The smoke escapes his lips and snakes up into the sky. He immediately takes another drag from the cigarette and holds it in his lungs for a few seconds before exhaling. A hazy cloud soon floats in the air, swirling as it rises to meet the darkness above.

He could hear the snap and crackle of the fire behind him. Sitting cross-legged on the wooden walkway, eyes closed, head leaned to the side, he lets the raw emotion consume him.

As he does each time, he re-lives everything in his mind: The satisfaction of finding the perfect house. The nervous anticipation, waiting for the right time to enter and put his plan into action. And the euphoria when the magnificent flames rise up from the building.

The scenario unfolds behind closed lids. He watches himself enter the house and scan the room. The fire has to start at just the right spot to be effective. He notices the den and his heart starts to race. It's perfect. The walls are filled with books, paper is scattered on the large wooden desk, and most important of all are the many large windows that border the room.

He sets the gas can down and gets to work. He haphazardly knocks books off the shelves until he has created a large enough pile. He then opens the windows. The ventilation will help to accelerate the fire and he smiles as he imagines flames encompassing the house.

Satisfied with his work, he opens the gas can, vapours escaping to gently caress his nose. He inhales deeply, the fumes awakening each sensitive follicle as they travel through his nasal passage. He loves this part: the smell, taste and feel just before all hell breaks loose. The quiet before the storm.

He knows he needs to move, but takes a few more seconds to savour the moment. Taking one last breath, he slowly pulls himself back to present and sets everything in motion. He plans every fire, right down to the last detail, and never deviates from it.

This is it. He swings the container. Gas flows from the nozzle, the clear liquid creating an arc and dispersing when it hits the floor, large drops bouncing and bursting in the air. Once the room is sufficiently saturated, he creates a line of gas, moving backwards toward the front door. 

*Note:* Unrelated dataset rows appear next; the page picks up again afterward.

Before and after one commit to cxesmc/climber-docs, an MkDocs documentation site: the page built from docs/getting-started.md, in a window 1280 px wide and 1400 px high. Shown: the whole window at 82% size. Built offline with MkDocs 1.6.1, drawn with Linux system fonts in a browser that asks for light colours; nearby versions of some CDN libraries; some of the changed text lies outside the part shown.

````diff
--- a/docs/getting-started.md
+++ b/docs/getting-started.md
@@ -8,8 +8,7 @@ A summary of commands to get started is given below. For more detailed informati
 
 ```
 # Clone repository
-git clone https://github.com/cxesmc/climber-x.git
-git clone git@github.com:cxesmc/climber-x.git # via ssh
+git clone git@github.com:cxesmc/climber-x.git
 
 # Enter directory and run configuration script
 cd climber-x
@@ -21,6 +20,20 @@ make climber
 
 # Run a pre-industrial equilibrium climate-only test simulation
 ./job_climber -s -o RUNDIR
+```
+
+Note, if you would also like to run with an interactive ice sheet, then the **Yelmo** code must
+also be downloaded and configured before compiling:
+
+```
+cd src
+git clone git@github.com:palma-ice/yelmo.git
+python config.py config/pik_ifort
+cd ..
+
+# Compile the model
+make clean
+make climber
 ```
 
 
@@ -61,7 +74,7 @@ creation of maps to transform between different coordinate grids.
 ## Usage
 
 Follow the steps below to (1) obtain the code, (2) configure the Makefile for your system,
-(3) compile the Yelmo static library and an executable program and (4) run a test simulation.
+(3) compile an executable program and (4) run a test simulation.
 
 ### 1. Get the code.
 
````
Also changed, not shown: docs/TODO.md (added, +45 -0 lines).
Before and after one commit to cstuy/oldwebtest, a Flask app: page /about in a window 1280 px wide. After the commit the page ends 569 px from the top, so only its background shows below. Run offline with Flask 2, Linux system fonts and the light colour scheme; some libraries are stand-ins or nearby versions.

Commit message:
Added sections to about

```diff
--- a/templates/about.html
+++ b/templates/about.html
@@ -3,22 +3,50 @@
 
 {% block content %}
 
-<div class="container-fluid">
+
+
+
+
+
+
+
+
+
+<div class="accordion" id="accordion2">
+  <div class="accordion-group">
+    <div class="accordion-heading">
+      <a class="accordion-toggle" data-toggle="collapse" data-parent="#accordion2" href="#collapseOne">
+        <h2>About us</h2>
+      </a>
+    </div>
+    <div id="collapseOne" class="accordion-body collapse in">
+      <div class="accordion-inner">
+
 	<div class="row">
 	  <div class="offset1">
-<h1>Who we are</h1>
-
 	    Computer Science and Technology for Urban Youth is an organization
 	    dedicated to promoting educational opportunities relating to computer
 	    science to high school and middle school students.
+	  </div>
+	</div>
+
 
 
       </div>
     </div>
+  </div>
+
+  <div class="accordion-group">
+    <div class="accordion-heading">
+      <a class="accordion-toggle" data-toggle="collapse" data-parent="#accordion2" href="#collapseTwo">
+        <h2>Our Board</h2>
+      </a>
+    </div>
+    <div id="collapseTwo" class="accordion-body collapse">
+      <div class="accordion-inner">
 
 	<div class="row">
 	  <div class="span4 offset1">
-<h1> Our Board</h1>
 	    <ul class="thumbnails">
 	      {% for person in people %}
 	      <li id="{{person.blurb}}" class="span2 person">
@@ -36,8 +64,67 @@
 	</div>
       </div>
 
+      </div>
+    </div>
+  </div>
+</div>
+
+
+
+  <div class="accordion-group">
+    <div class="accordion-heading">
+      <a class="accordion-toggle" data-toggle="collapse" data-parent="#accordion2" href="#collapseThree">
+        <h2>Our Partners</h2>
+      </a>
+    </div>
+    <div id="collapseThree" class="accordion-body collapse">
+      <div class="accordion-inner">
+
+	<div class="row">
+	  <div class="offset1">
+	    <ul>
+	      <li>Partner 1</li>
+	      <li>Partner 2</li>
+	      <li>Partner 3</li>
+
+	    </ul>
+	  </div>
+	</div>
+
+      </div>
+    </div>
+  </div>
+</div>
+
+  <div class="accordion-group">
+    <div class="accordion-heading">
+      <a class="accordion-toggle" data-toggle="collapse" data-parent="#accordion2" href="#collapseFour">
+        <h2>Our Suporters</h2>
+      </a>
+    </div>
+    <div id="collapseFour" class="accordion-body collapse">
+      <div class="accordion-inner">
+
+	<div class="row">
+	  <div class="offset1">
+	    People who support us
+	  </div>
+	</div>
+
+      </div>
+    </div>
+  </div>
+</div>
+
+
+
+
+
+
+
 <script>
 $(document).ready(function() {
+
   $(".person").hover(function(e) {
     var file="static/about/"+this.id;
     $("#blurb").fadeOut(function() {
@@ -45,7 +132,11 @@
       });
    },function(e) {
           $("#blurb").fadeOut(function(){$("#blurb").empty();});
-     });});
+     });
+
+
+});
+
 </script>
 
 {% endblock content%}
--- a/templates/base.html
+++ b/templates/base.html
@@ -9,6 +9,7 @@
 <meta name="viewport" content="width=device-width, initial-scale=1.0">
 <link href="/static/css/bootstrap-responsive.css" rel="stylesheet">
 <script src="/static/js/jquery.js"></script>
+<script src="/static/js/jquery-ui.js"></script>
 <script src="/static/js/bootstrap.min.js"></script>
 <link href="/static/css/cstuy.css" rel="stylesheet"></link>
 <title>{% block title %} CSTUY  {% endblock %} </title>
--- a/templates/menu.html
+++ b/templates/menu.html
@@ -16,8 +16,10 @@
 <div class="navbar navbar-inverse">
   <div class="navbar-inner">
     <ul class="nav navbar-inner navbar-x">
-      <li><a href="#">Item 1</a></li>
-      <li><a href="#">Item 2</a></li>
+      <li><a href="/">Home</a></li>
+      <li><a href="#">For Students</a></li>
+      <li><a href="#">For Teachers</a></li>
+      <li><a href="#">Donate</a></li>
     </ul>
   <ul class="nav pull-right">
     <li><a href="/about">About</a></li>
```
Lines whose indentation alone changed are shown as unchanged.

He lights the match and with a flick of his wrist tosses it onto to the gasoline. With a whoosh, the fire ignites the fuel and quickly snakes along the floor, fiery tentacles reaching into every crevice as it travels through the room. Embers scatter into the air like miniature red bulbs, and slowly float to the ground where they leave tiny black imprints. It's not long before the house is engulfed and he reluctantly turns and walks into the night.

His heart thunders and blood pulses through his veins at alarming speeds as he heads towards the boardwalk at the end of the property. He glances back to see crimson flames reach out from the blown up windows to wrap the house in their fiery embrace. He marvels at the crimson glow that lights up the sky. The fire is so intense, he can feel the heat on his face. 

Sitting cross-legged, he takes one last drag from his cigarette. The hazy cloud now shifts with the wind to meet the thick black smoke behind him.

Learn how you can participate in one of our Write-Prompt Flash Fiction Contests HERE